▶ Records shown:
===
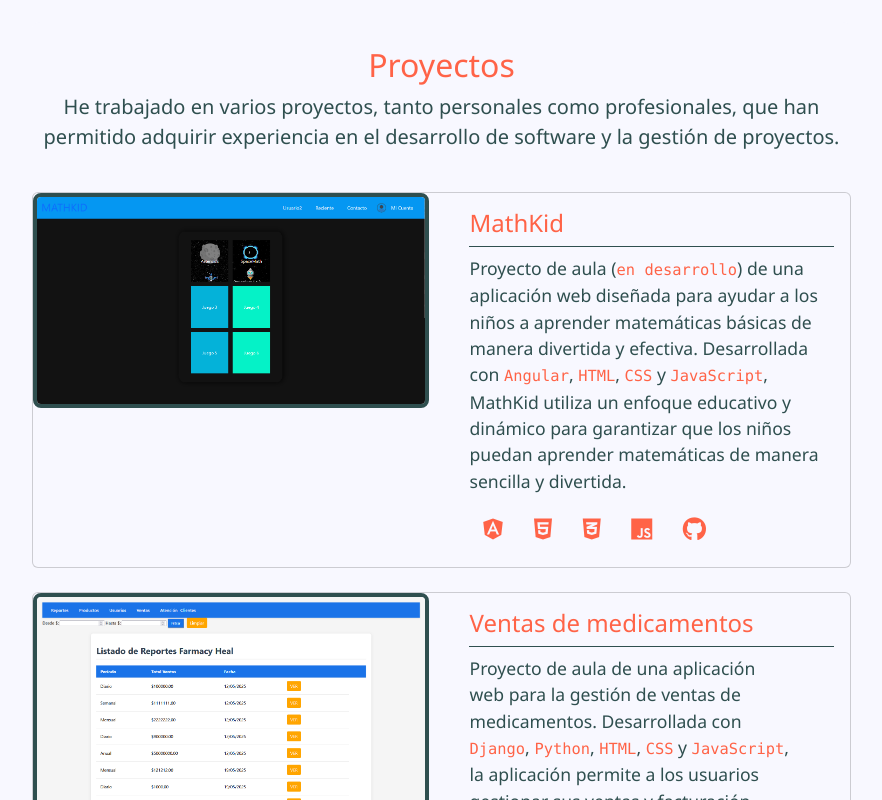
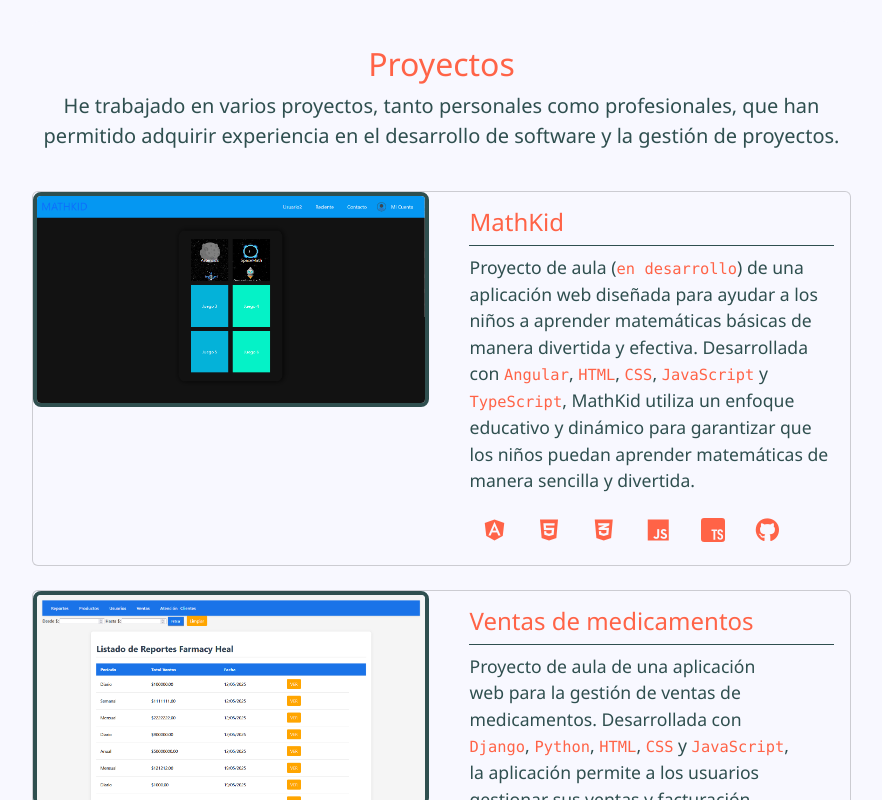
Before and after one commit to JuanECH16/portfolio, a website: page index.html in a window 1280 px wide. Shown: the part 2000-2800 px from the top of the page, without its empty margins (191-1073 px from the left). Drawn offline with nearby package versions, Linux system fonts and the light colour scheme.

Commit message:
Enhance project section: add TypeScript icon and update project description

```diff
--- a/css/styles.css
+++ b/css/styles.css
@@ -155,11 +155,21 @@
   transform: translateY(0) !important;
 }
 
+#mode {
+  width: 8rem !important;
+  padding-left: 0 !important;
+  padding-right: 0 !important;
+}
+
 #about_me i,
-#projects i {
+#projects i,
+#projects svg {
   font-size: 1.5rem;
+  width: 1.5rem;
+  height: 1.5rem;
   display: inline-block;
   line-height: 1;
+  vertical-align: middle;
 }
 
 .card-body {
@@ -206,12 +216,6 @@
   margin-top: 0.25rem !important;
 }
 
-#mode {
-  width: 8rem !important;
-  padding-left: 0 !important;
-  padding-right: 0 !important;
-}
-
 #technologies .row:has(h3) {
   display: flex !important;
   align-items: stretch !important;
--- a/index.html
+++ b/index.html
@@ -269,9 +269,9 @@
                                 <p class="card-text">Proyecto de aula (<code>en desarrollo</code>) de una aplicación web
                                     diseñada para ayudar a los niños a aprender matemáticas básicas de manera divertida
                                     y efectiva. Desarrollada con <code>Angular</code>, <code>HTML</code>,
-                                    <code>CSS</code> y <code>JavaScript</code>, MathKid utiliza un enfoque educativo y
-                                    dinámico para garantizar que los niños puedan aprender matemáticas de manera
-                                    sencilla y divertida.
+                                    <code>CSS</code>, <code>JavaScript</code> y <code>TypeScript</code>, MathKid utiliza
+                                    un enfoque educativo y dinámico para garantizar que los niños puedan aprender
+                                    matemáticas de manera sencilla y divertida.
                                 </p>
                                 <a href="#projects" class="btn" data-bs-toggle="tooltip" data-bs-placement="bottom"
                                     data-bs-title="Angular"><i class="fa-brands fa-angular"></i></a>
@@ -281,6 +281,12 @@
                                     data-bs-title="CSS"><i class="fab fa-css3-alt"></i></a>
                                 <a href="#projects" class="btn" data-bs-toggle="tooltip" data-bs-placement="bottom"
                                     data-bs-title="JavaScript"><i class="fa-brands fa-js"></i></a>
+                                <a href="#projects" class="btn" data-bs-toggle="tooltip" data-bs-placement="bottom"
+                                    data-bs-title="TypeScript"><svg xmlns="http://www.w3.org/2000/svg"
+                                        fill="currentColor" viewBox="0 0 16 16">
+                                        <path fill-rule="evenodd"
+                                            d="M14 0a2 2 0 0 1 2 2v12a2 2 0 0 1-2 2H2a2 2 0 0 1-2-2V2a2 2 0 0 1 2-2zm-1.139 7.488q-.585 0-1.006.244a1.67 1.67 0 0 0-.634.674 2.1 2.1 0 0 0-.225.996q0 .753.293 1.182.303.42.967.732l.469.215q.438.186.625.43.185.244.185.635 0 .478-.166.703-.156.224-.527.224-.361.001-.547-.244-.186-.243-.205-.752h-1.162q.02.996.498 1.524.479.527 1.386.527.909 0 1.417-.518.507-.517.507-1.484 0-.81-.332-1.289t-1.045-.79l-.449-.196q-.39-.166-.556-.381-.166-.214-.166-.576 0-.4.165-.596.177-.195.508-.195.361 0 .508.234.156.234.176.703h1.123q-.03-.976-.498-1.484-.47-.518-1.309-.518M7 7.596v1.113h1.3V14.5h1.221V8.709h1.289V7.596z" />
+                                    </svg></a>
                                 <a href="https://github.com/JuanECH16/MathKid.git" target="_blank" class="btn"
                                     data-bs-toggle="tooltip" data-bs-placement="bottom" data-bs-title="GitHub"><i
                                         class="fa-brands fa-github"></i></a>
```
===
Each line in the records above that contains the word "width" must be copied.

▶ Result of the exercise:
+  width: 8rem !important;
+  width: 1.5rem;
-  width: 8rem !important;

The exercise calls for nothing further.